The company dates back to 1893 when Josef Inwald leased an old glassworks (originally built 1876) in Poděbrady, Bohemia. Under Inwald the glassworks prospered. By the turn of the century he had bought the site and built new workshops. In 1902 the company gained Royal Warrant to the Austrian Emperor and, with continued success, the acquisition of additional works in Bohemia. The company moved to Prague in 1922 after the collapse of the Austro-Hungarian Empire. In 1927 Inwald began producing lead crystal which initially proved popular – however a sharp fall in demand and financial difficulties during the 1930s resulted in Inwald’s closure in 1939.

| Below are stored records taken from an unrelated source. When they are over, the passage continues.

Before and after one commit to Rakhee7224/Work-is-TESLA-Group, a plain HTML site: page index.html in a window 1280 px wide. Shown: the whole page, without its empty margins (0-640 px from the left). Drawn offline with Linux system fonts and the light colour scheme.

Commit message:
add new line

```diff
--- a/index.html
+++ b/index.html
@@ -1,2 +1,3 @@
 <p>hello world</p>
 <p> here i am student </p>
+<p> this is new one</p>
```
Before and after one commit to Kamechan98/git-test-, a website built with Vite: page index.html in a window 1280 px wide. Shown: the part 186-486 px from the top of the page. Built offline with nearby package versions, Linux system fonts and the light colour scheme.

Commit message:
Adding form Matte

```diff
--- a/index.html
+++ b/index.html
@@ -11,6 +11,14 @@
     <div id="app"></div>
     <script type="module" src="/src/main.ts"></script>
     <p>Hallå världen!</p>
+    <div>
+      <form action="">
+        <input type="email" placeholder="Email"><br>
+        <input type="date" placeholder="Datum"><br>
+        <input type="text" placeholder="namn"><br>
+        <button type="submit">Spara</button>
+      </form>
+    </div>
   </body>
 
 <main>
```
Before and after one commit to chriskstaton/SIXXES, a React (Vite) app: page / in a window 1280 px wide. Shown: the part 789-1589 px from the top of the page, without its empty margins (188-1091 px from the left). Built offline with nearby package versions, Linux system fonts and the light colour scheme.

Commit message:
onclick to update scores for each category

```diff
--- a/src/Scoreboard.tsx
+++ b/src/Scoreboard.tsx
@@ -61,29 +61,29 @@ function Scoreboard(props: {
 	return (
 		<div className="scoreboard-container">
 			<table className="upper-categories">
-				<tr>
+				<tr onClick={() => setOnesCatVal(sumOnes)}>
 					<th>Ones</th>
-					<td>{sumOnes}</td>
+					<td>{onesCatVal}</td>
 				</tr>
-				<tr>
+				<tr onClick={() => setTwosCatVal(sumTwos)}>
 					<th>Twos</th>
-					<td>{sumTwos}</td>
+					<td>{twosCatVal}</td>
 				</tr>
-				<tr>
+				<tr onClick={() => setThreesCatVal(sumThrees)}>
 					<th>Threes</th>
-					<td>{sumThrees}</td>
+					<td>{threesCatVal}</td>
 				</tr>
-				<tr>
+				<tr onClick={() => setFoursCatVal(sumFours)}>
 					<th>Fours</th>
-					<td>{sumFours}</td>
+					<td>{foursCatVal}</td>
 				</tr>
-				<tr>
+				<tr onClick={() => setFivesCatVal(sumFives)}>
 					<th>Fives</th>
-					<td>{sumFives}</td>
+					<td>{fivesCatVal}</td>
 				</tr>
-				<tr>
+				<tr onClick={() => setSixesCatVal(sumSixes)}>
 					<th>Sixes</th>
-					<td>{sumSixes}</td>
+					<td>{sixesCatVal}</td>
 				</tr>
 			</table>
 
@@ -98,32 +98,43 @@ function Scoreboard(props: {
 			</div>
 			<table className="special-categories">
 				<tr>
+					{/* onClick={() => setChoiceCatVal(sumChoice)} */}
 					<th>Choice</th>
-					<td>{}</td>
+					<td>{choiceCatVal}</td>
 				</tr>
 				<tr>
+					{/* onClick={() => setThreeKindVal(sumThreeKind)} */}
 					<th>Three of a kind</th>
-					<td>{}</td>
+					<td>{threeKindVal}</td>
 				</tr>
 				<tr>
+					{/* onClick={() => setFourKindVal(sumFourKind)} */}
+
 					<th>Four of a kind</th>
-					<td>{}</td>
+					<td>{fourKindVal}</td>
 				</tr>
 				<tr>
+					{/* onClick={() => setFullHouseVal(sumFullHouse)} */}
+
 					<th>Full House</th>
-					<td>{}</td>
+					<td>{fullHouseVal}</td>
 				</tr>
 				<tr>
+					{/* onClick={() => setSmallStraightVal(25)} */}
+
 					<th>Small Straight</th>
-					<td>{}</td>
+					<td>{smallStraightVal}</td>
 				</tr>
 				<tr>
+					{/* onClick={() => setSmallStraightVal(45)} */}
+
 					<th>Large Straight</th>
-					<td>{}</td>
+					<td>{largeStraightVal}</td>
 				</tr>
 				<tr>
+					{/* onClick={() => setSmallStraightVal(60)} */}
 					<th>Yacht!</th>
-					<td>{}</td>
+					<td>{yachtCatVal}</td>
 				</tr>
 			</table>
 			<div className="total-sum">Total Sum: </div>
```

Dating Czech glass: Barolac glass was produced by Inwald during the 1920s/30s. Sometimes confused with French art glass of the same period since it was often unmarked. Some of the original moulds were put back into production after WWII but without the highly labour-intensive hand finishes applied in earlier years. A useful clues in identifying original pieces is the presence of mould seams. Pre-1939 Czech pressed glass was hand finished to remove mould seams which were blended into the design and are difficult to find. Raised portions of some designs were polished to create contrast with the frosted surfaces. Pre-1939 frosted Czech glass is of high quality with nearly flawless consistency – very rarely showing bubbles, gaps or pits. Acid etching is even over the entire piece. Most pieces are a soft grey in colour. Where etched areas meet non-etched surfaces, the borders are crisp.